**DIRECTIONS FOR THIS TASK:**
You are asked to copy the entire listing exactly, apart from its pictures.

**MATERIALS PROVIDED:**
• • • • • • •

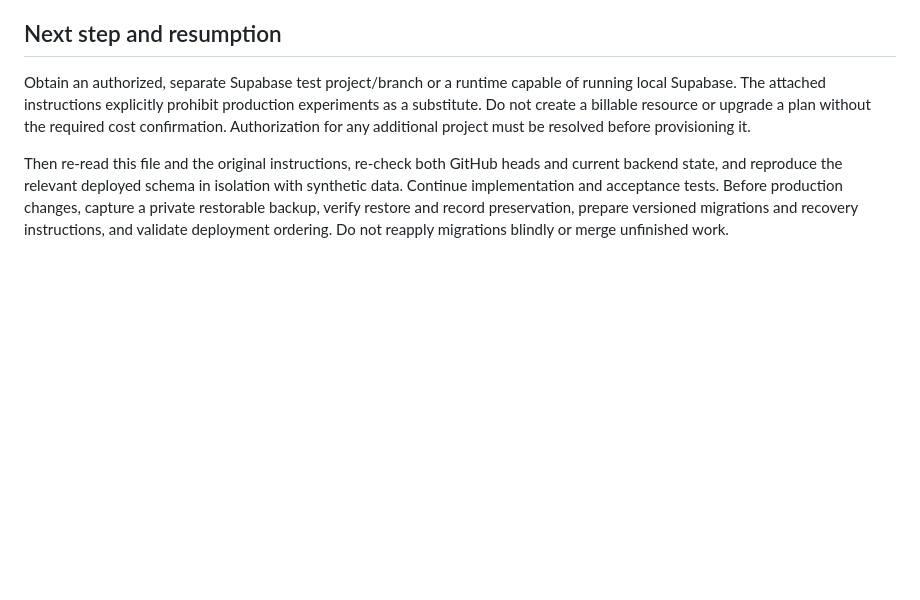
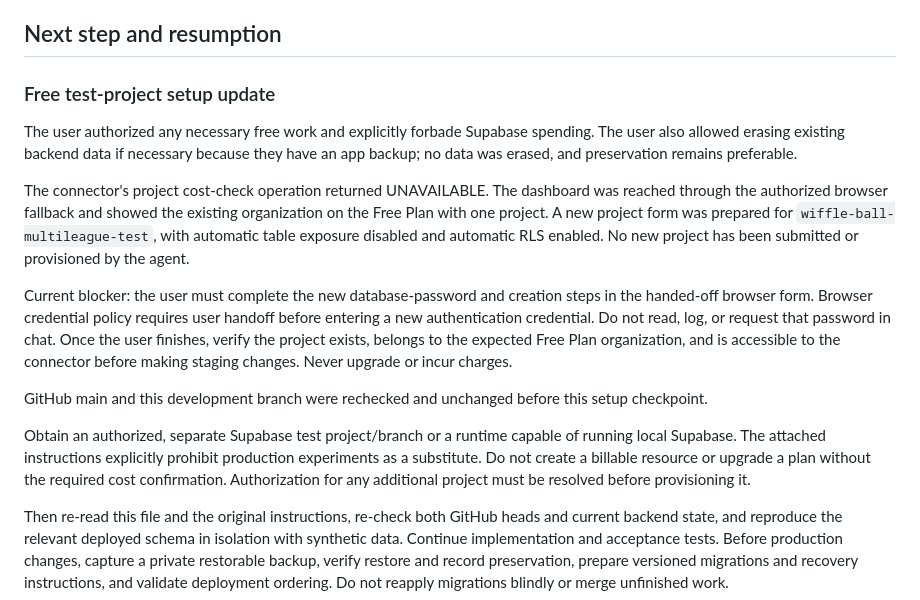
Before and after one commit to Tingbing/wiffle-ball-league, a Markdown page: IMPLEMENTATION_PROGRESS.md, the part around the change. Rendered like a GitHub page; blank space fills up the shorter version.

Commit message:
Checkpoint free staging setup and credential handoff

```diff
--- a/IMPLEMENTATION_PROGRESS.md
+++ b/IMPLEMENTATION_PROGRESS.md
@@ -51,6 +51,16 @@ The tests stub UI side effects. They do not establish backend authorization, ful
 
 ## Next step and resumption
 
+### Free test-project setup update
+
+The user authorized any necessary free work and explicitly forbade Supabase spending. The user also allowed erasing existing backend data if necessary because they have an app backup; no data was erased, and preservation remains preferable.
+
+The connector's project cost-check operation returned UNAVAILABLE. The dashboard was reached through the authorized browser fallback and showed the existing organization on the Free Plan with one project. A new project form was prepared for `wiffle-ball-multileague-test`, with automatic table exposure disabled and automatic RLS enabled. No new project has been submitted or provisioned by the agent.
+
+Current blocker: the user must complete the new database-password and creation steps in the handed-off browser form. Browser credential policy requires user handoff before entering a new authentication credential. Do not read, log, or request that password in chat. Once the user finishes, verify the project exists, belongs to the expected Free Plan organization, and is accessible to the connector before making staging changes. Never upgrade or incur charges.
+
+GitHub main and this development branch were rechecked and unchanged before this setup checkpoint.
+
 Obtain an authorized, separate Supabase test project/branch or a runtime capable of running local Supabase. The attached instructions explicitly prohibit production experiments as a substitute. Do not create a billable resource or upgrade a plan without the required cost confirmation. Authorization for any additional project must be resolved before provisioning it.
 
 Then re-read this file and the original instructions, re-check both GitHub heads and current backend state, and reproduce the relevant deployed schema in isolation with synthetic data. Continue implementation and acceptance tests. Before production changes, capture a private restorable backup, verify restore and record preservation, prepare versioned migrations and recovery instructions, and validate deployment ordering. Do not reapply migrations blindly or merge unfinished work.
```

• • • • • • •

**ANSWER FOR THE TASK:**
Before and after one commit to Tingbing/wiffle-ball-league, a Markdown page: IMPLEMENTATION_PROGRESS.md, the part around the change. Rendered like a GitHub page; blank space fills up the shorter version.

Commit message:
Checkpoint free staging setup and credential handoff

```diff
--- a/IMPLEMENTATION_PROGRESS.md
+++ b/IMPLEMENTATION_PROGRESS.md
@@ -51,6 +51,16 @@ The tests stub UI side effects. They do not establish backend authorization, ful
 
 ## Next step and resumption
 
+### Free test-project setup update
+
+The user authorized any necessary free work and explicitly forbade Supabase spending. The user also allowed erasing existing backend data if necessary because they have an app backup; no data was erased, and preservation remains preferable.
+
+The connector's project cost-check operation returned UNAVAILABLE. The dashboard was reached through the authorized browser fallback and showed the existing organization on the Free Plan with one project. A new project form was prepared for `wiffle-ball-multileague-test`, with automatic table exposure disabled and automatic RLS enabled. No new project has been submitted or provisioned by the agent.
+
+Current blocker: the user must complete the new database-password and creation steps in the handed-off browser form. Browser credential policy requires user handoff before entering a new authentication credential. Do not read, log, or request that password in chat. Once the user finishes, verify the project exists, belongs to the expected Free Plan organization, and is accessible to the connector before making staging changes. Never upgrade or incur charges.
+
+GitHub main and this development branch were rechecked and unchanged before this setup checkpoint.
+
 Obtain an authorized, separate Supabase test project/branch or a runtime capable of running local Supabase. The attached instructions explicitly prohibit production experiments as a substitute. Do not create a billable resource or upgrade a plan without the required cost confirmation. Authorization for any additional project must be resolved before provisioning it.
 
 Then re-read this file and the original instructions, re-check both GitHub heads and current backend state, and reproduce the relevant deployed schema in isolation with synthetic data. Continue implementation and acceptance tests. Before production changes, capture a private restorable backup, verify restore and record preservation, prepare versioned migrations and recovery instructions, and validate deployment ordering. Do not reapply migrations blindly or merge unfinished work.
```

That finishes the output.